“One of our main purposes is to give people an opportunity to do their own repairs in a reasonable budget,” Wendy Lawrence, assistant store manager, said.

The surplus store offers paint, furniture, electrical and plumbing equipment, tile and flooring, among other things, and it is staffed mainly by volunteers.

“Without them, it would be impossible,” Lawrence said.

Volunteers are also critical to build site success, Ostrom said. In an average year, 300 volunteers put in over 3,000 hours to build a Habitat house, he said, saving thousands in building costs.

“We want our volunteers to come out to the build site and have such a good time that they want to come back,” Ostrom said. “We couldn’t do it without them.”

Since Habitat is a Christian organization, one of its goals is to provide Christians – and people of any creed, or none at all – an opportunity to express their faith by serving others, Wallace said.

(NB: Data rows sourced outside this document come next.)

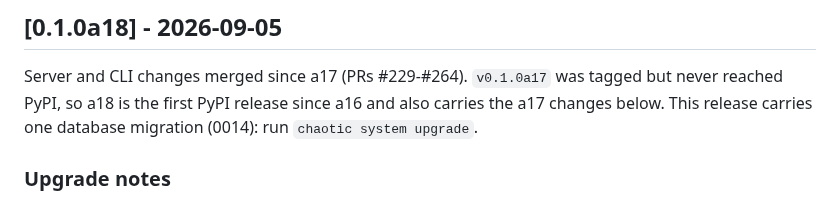
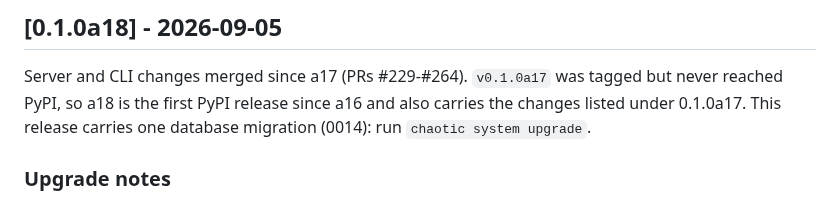
Before and after one commit to thethirdbearsolutions/chaotic.sh, a Markdown page: cli/CHANGELOG.md, the part around the change. GitHub-like rendering.

Commit message:
CHANGELOG: name the a17 entry instead of saying 'below' (CHT-1463)
The a18 text is reused as release notes, where 'below' points at nothing.

Co-Authored-By: Claude Opus 5.5 (1M context) <noreply@anthropic.com>
Claude-Session: https://claude.ai/code/session_019Dk9PbKixtj88eb2jApQC9

```diff
--- a/cli/CHANGELOG.md
+++ b/cli/CHANGELOG.md
@@ -143,7 +143,7 @@ before restarting.
 
 Server and CLI changes merged since a17 (PRs #229-#264). `v0.1.0a17` was
 tagged but never reached PyPI, so a18 is the first PyPI release since
-a16 and also carries the a17 changes below. This release carries one
+a16 and also carries the changes listed under 0.1.0a17. This release carries one
 database migration (0014): run `chaotic system upgrade`.
 
 ### Upgrade notes
```
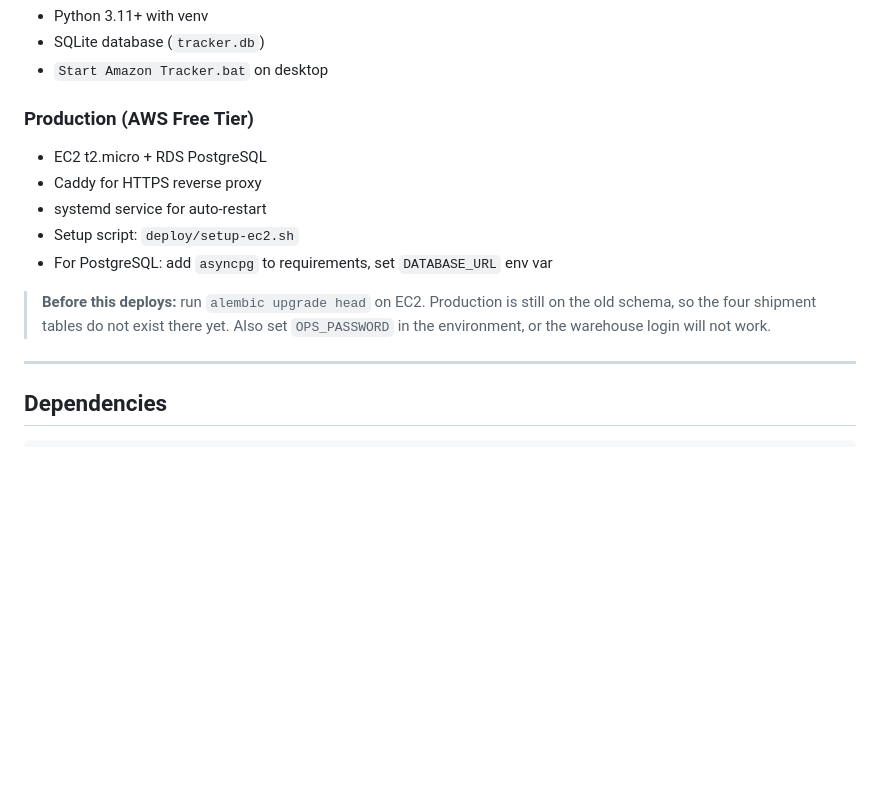
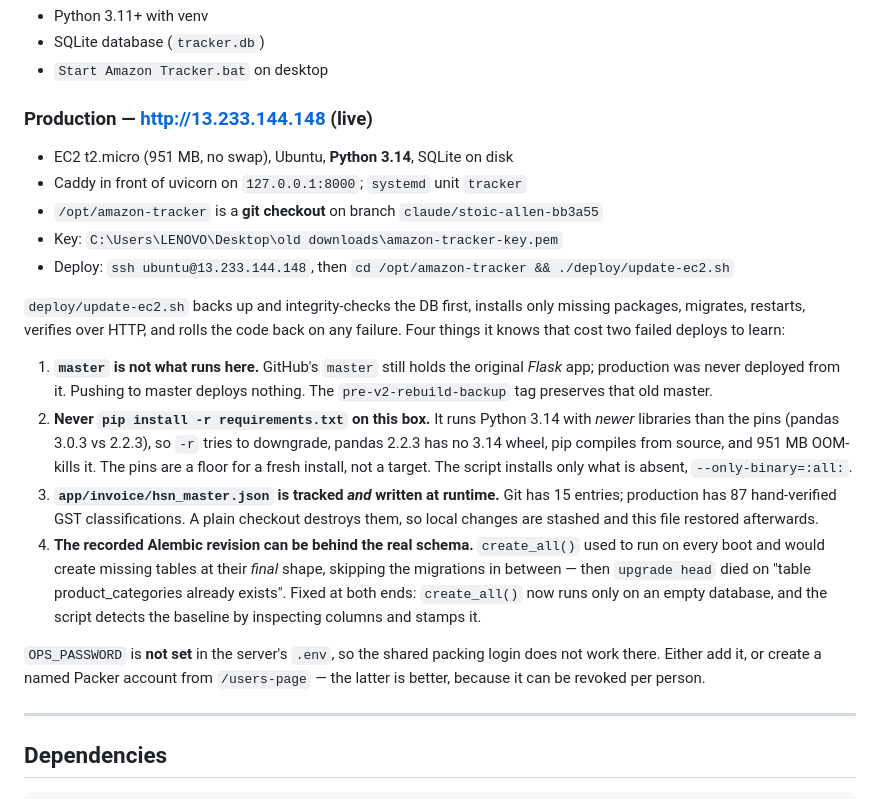
Before and after one commit to shubhammithila/amazon-tracker, a Markdown page: CLAUDE.md, the part around one of its changes. GitHub-like rendering; blank space fills up the shorter version.

```diff
--- a/CLAUDE.md
+++ b/CLAUDE.md
@@ -393,16 +437,39 @@ writer of the GST series. See "Known gaps" below for the one window this leaves.
 - SQLite database (`tracker.db`)
 - `Start Amazon Tracker.bat` on desktop
 
-### Production (AWS Free Tier)
-- EC2 t2.micro + RDS PostgreSQL
-- Caddy for HTTPS reverse proxy
-- systemd service for auto-restart
-- Setup script: `deploy/setup-ec2.sh`
-- For PostgreSQL: add `asyncpg` to requirements, set `DATABASE_URL` env var
+### Production — **http://13.233.144.148** (live)
+- EC2 t2.micro (951 MB, no swap), Ubuntu, **Python 3.14**, SQLite on disk
+- Caddy in front of uvicorn on `127.0.0.1:8000`; `systemd` unit `tracker`
+- `/opt/amazon-tracker` is a **git checkout** on branch `claude/stoic-allen-bb3a55`
+- Key: `C:\Users\LENOVO\Desktop\old downloads\amazon-tracker-key.pem`
+- Deploy: `ssh ubuntu@13.233.144.148`, then
+  `cd /opt/amazon-tracker && ./deploy/update-ec2.sh`
 
-> **Before this deploys:** run `alembic upgrade head` on EC2. Production is still
-> on the old schema, so the four shipment tables do not exist there yet. Also set
-> `OPS_PASSWORD` in the environment, or the warehouse login will not work.
+`deploy/update-ec2.sh` backs up and integrity-checks the DB first, installs only
+missing packages, migrates, restarts, verifies over HTTP, and rolls the code back on
+any failure. Four things it knows that cost two failed deploys to learn:
+
+1. **`master` is not what runs here.** GitHub's `master` still holds the original
+   *Flask* app; production was never deployed from it. Pushing to master deploys
+   nothing. The `pre-v2-rebuild-backup` tag preserves that old master.
+2. **Never `pip install -r requirements.txt` on this box.** It runs Python 3.14 with
+   *newer* libraries than the pins (pandas 3.0.3 vs 2.2.3), so `-r` tries to
+   downgrade, pandas 2.2.3 has no 3.14 wheel, pip compiles from source, and 951 MB
+   OOM-kills it. The pins are a floor for a fresh install, not a target. The script
+   installs only what is absent, `--only-binary=:all:`.
+3. **`app/invoice/hsn_master.json` is tracked *and* written at runtime.** Git has 15
+   entries; production has 87 hand-verified GST classifications. A plain checkout
+   destroys them, so local changes are stashed and this file restored afterwards.
+4. **The recorded Alembic revision can be behind the real schema.** `create_all()`
+   used to run on every boot and would create missing tables at their *final* shape,
+   skipping the migrations in between — then `upgrade head` died on "table
+   product_categories already exists". Fixed at both ends: `create_all()` now runs
+   only on an empty database, and the script detects the baseline by inspecting
+   columns and stamps it.
+
+`OPS_PASSWORD` is **not set** in the server's `.env`, so the shared packing login does
+not work there. Either add it, or create a named Packer account from `/users-page` —
+the latter is better, because it can be revoked per person.
 
 ---
 
```
Also changed, not shown: other parts of CLAUDE.md (+54 -10 lines).
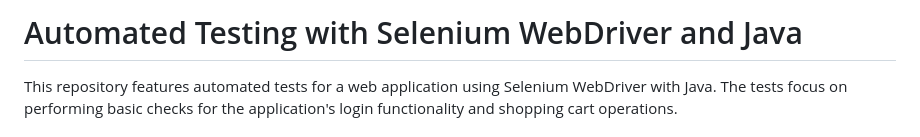
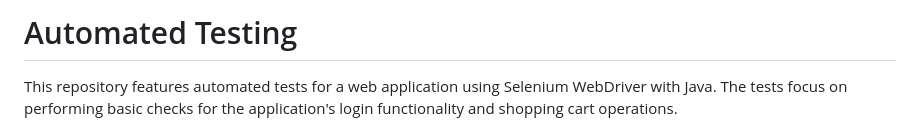
Before and after one commit to Tihany98/Selenium-Project, a Markdown page: README.md, the part around the change. Drawn GitHub-style.

```diff
--- a/README.md
+++ b/README.md
@@ -1,4 +1,4 @@
-# Automated Testing with Selenium WebDriver and Java
+# Automated Testing
 This repository features automated tests for a web application using Selenium WebDriver with Java. The tests focus on performing basic checks for the application's login functionality and shopping cart operations.
 ## Test Scenarios
 This repository covers multiple tasks for automated testing.[This website](https://www.saucedemo.com/) is used for Task 1 and Task 2.
```
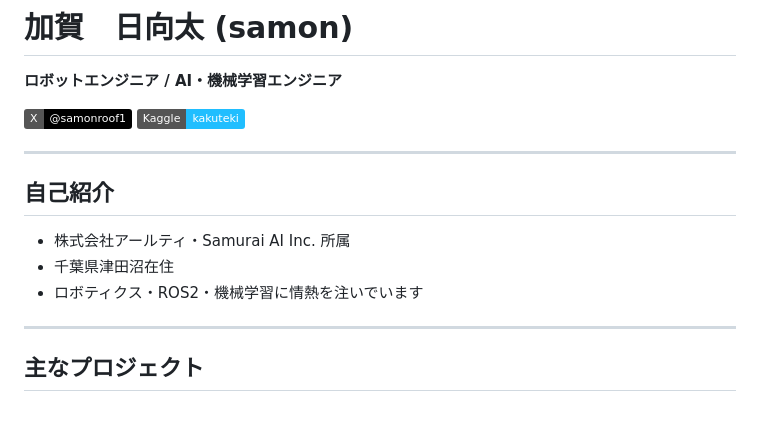
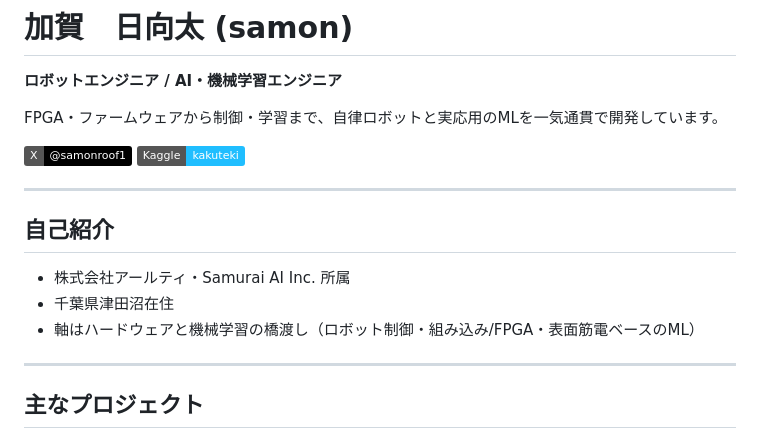
Before and after one commit to kakuteki/kakuteki, a Markdown page: README.ja.md, the part around the change. GitHub-like rendering; badges without logos; blank space fills up the shorter version.

```diff
--- a/README.ja.md
+++ b/README.ja.md
@@ -3,6 +3,8 @@
 # 加賀　日向太 (samon)
 
 **ロボットエンジニア / AI・機械学習エンジニア**
+
+FPGA・ファームウェアから制御・学習まで、自律ロボットと実応用のMLを一気通貫で開発しています。
 
 [![X](https://img.shields.io/badge/X-@samonroof1-000000?style=flat&logo=x&logoColor=white)](https://x.com/samonroof1)
 [![Kaggle](https://img.shields.io/badge/Kaggle-kakuteki-20BEFF?style=flat&logo=kaggle&logoColor=white)](https://www.kaggle.com/kakuteki)
@@ -13,7 +15,7 @@
 
 - 株式会社アールティ・Samurai AI Inc. 所属
 - 千葉県津田沼在住
-- ロボティクス・ROS2・機械学習に情熱を注いでいます
+- 軸はハードウェアと機械学習の橋渡し（ロボット制御・組み込み/FPGA・表面筋電ベースのML）
 
 ---
 
```
Also changed, not shown: README.md (+3 -1 lines).
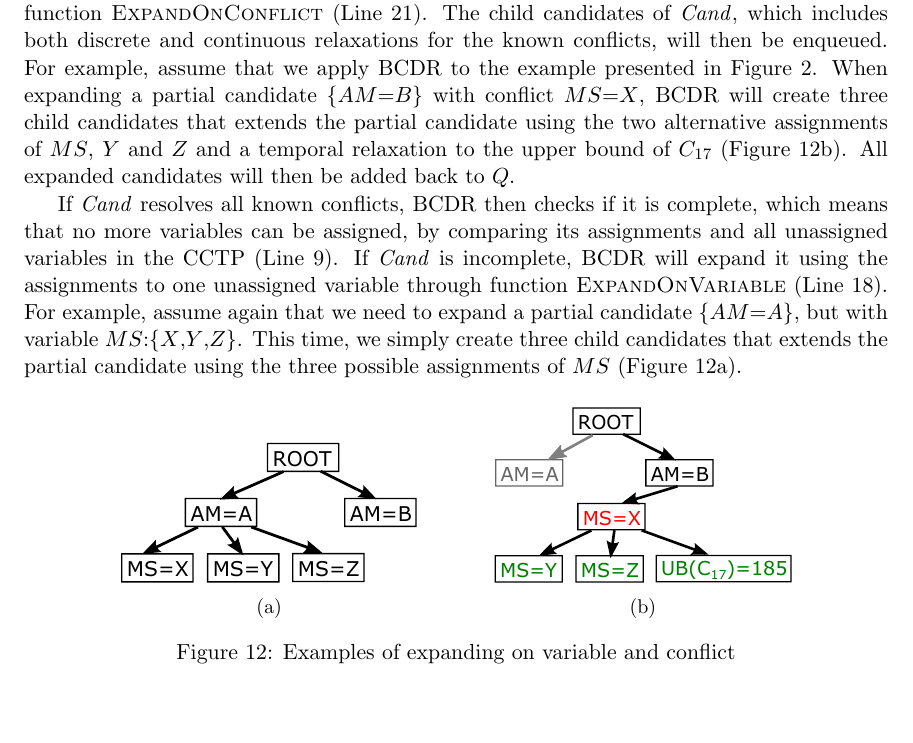
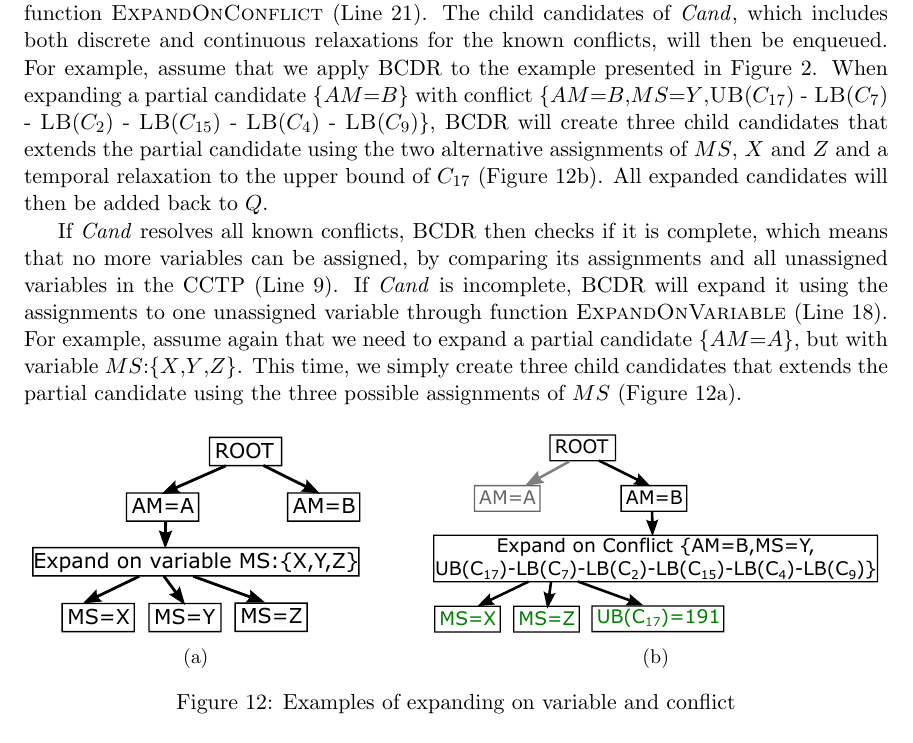
Before and after one commit to yu-peng/jair-temporal-relaxation, a LaTeX paper (jair.tex): part of page 24 of 66, cut so that both start at the same text, the shorter picture padded with empty space. Compiled offline with pdfLaTeX.

Commit message:
new graphs for expand on variable and conflicts

```diff
--- a/jair.tex
+++ b/jair.tex
@@ -1606,8 +1606,10 @@ which includes both discrete and continuous relaxations for the known conflicts,
 will then be enqueued. For example, assume that we apply BCDR to the example
 presented in Figure \ref{fig:example_cctp}. When expanding
 a partial candidate $\{AM$=$B\}$ with conflict
-$MS$=$X$, BCDR will create three child candidates that extends
-the partial candidate using the two alternative assignments of $MS$, $Y$ and $Z$
+\{$AM$=$B$,$MS$=$Y$,\textsc{UB}($C_{17}$) - \textsc{LB}($C_{7}$) -
+\textsc{LB}($C_{2}$) - \textsc{LB}($C_{15}$) - \textsc{LB}($C_{4}$) -
+\textsc{LB}($C_{9}$)\}, BCDR will create three child candidates that extends
+the partial candidate using the two alternative assignments of $MS$, $X$ and $Z$
 and a temporal relaxation to the upper bound of $C_{17}$ (Figure
 \ref{fig:ExpandOnConflict}). All expanded candidates
 will then be added back to $Q$.
@@ -1627,13 +1629,13 @@ the partial candidate using the three possible assignments of $MS$ (Figure
 
 \begin{figure}[h!]
 	\centering
-	\begin{subfigure}[b]{0.35\textwidth}
+	\begin{subfigure}[b]{0.38\textwidth}
 		\includegraphics[width=\textwidth]{figures/expand_on_variable.pdf}
 		\caption{}
 		\label{fig:ExpandOnVariable}
 	\end{subfigure}
 	\hspace{1cm}
-	\begin{subfigure}[b]{0.35\textwidth}
+	\begin{subfigure}[b]{0.52\textwidth}
 		\includegraphics[width=\textwidth]{figures/expand_on_conflict.pdf}
 		\caption{}
 		\label{fig:ExpandOnConflict}
```
Also changed, not shown: figures/expand_on_conflict.pdf, figures/expand_on_conflict.svg, figures/expand_on_variable.pdf, figures/expand_on_variable.svg.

“The volunteers are serving the homeowners, but Habitat is serving the volunteers by allowing them a meaningful way to give,” Wallace said. “Humans are made and meant to take care of each other, to serve each other. This is one way to do it.”

To donate to or volunteer with Habitat, visit their website at palousehabitat.org, their offices at 304 N. Main St. in Moscow, or call (208) 883-8502.